Some beef products soared in price by 47% over four years
Is it time to moo-ve over for more steak on the menu?
Earlier this year, market analysts made waves announcing an end to a historic rise in the price of beef. But while the price of several beef products in Canada had started to decline last November, they rebounded in March according to Statistics Canada’s latest Consumer Price Index.
A kilogram of ground beef had fallen to $12.62 by February but jumped to $13.11 in March.
Prime rib roast and blade rib roast prices slightly increased in price from November 2015 to March of this year according to Statistics Canada.
“Many things affect the price of beef,” said John S. Lee, teaching chef at George Brown College’s centre for hospitality and culinary arts. Lee highlighted factors such as land and government subsidies, as well as Canada’s connection to a sometimes volatile global marketplace.
Lee noted the connection between the drought in California, one of the biggest food producing jurisdictions in the world, and the rising price of beef. “The fact that cauliflower went up to $7 a head, is directly related to the beef industry,” he said. “With less water, California needed more water than any other state in terms of agricultural industry and as soon as there’s less water available, what do they put the water into? Raising vegetables, or raising beef?”
While Beef prices had seen steady increases, the price of chicken and pork products had increased comparatively little over a four year period. According to Statistics Canada, the price of one kilogram of pork chops increased 23 per cent, and chicken only eight per cent between March 2012 and March 2016.
The average retail price for one kilogram of ground beef in February 2012 was $8.92, before soaring to a whopping $13.11 in March 2016, an increase of 47 per cent. The most expensive cut of prime rib roast followed suit, with a balanced retail price from $23.57 in March 2012 to $32.21 in March. 2016, a 37 per cent increase.

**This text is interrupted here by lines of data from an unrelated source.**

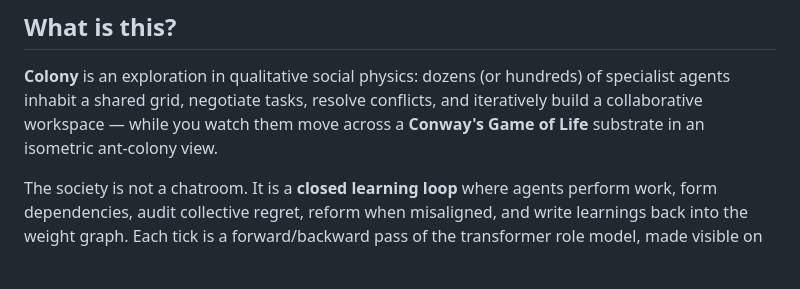
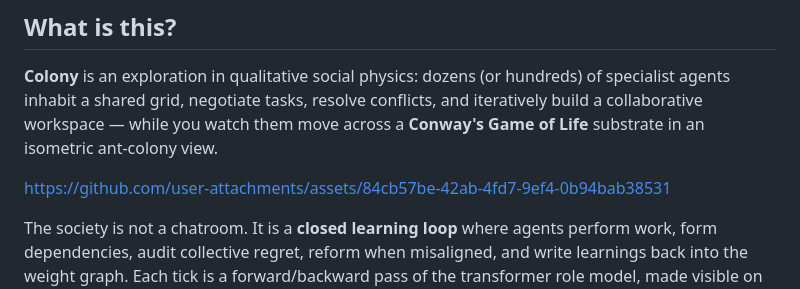
Before and after one commit to iblameandrew/sonar, a Markdown page: README.md, the part around the change. GitHub-like rendering; blank space fills up the shorter version.

```diff
--- a/README.md
+++ b/README.md
@@ -21,6 +21,10 @@
 ## What is this?
 
 **Colony** is an exploration in qualitative social physics: dozens (or hundreds) of specialist agents inhabit a shared grid, negotiate tasks, resolve conflicts, and iteratively build a collaborative workspace — while you watch them move across a **Conway's Game of Life** substrate in an isometric ant-colony view.
+
+
+https://github.com/user-attachments/assets/84cb57be-42ab-4fd7-9ef4-0b94bab38531
+
 
 The society is not a chatroom. It is a **closed learning loop** where agents perform work, form dependencies, audit collective regret, reform when misaligned, and write learnings back into the weight graph. Each tick is a forward/backward pass of the transformer role model, made visible on the grid.
 
```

Brian Perillat of the Canadian Cattlemen’s Association said the sudden ease of costs this past fall and winter ties into an economic recovery, following a 30 per cent decrease of cattle livestock across North America.
“We’re going to start seeing a few more cattle, but we’re not going to see a big
increase in the short term so the demand side is somewhat limited at these
higher beef prices,” said Perillat. “The issue with the demand is that prices spiked so much. That’s where supply and demand kicks in the market, and they try to find equilibrium so as supplies shrunk, prices really shot up.”
Cheaper prices could spark a demand that encourages more customers to buy beef. This increase in demand could mean that distributors and producers will have to work harder in order to keep replenishing supplies.
“If prices are to be reduced, then most definitely we’ll have more demand,” said Ahmad Alamedddine, a local halal butcher at Paramount Fine Foods in Mississauga. “We have a margin we are trying to maintain, and with the cut in prices, we are selling at this level. When the price decreases, we are decreasing our costs so we are not making any profit.” He added, “the volume of the sales is increasing, but the profit at the end of the day will remain.”
Ultimately, beef prices can teeter-totter as distributors pace back-and-forth. In the meantime, sit back and consider adding more steak to your summer barbecue list.